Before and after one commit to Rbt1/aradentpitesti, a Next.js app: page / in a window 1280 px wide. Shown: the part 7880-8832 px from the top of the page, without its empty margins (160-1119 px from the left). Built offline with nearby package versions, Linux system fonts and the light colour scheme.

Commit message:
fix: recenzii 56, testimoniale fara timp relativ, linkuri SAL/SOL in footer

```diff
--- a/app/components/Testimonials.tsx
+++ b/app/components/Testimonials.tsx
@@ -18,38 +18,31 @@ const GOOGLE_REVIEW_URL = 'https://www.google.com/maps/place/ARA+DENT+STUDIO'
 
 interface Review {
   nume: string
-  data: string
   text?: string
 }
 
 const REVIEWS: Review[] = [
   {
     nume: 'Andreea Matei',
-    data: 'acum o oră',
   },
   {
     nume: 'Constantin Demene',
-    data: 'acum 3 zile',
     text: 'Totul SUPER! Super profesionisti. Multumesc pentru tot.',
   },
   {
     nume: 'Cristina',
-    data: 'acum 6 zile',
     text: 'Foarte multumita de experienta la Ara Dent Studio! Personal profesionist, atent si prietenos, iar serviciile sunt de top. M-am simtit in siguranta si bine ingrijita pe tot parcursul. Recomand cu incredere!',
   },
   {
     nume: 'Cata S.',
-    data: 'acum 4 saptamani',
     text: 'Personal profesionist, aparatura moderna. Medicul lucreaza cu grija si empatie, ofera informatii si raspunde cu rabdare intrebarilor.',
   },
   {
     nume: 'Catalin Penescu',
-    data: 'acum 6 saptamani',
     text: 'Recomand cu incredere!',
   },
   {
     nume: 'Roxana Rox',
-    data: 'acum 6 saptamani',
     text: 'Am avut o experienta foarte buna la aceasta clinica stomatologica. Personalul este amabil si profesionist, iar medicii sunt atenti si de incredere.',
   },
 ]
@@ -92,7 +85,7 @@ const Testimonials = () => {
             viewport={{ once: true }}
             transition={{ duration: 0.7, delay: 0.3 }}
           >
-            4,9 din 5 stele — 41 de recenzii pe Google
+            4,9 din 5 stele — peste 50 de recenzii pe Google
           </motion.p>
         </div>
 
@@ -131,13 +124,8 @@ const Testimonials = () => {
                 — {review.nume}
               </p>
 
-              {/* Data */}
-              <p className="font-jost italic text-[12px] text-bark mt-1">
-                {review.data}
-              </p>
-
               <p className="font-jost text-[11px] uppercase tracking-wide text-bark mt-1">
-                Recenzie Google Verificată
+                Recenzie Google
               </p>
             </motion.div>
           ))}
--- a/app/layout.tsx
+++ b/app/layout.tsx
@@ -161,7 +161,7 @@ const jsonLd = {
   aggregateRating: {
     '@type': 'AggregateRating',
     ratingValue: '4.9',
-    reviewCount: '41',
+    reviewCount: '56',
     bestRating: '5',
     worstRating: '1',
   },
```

PROBLEM TO SOLVE ->
Please determine how many lines of the listing above include the word "Testimonials" and state only that number.

OUTPUT ->
4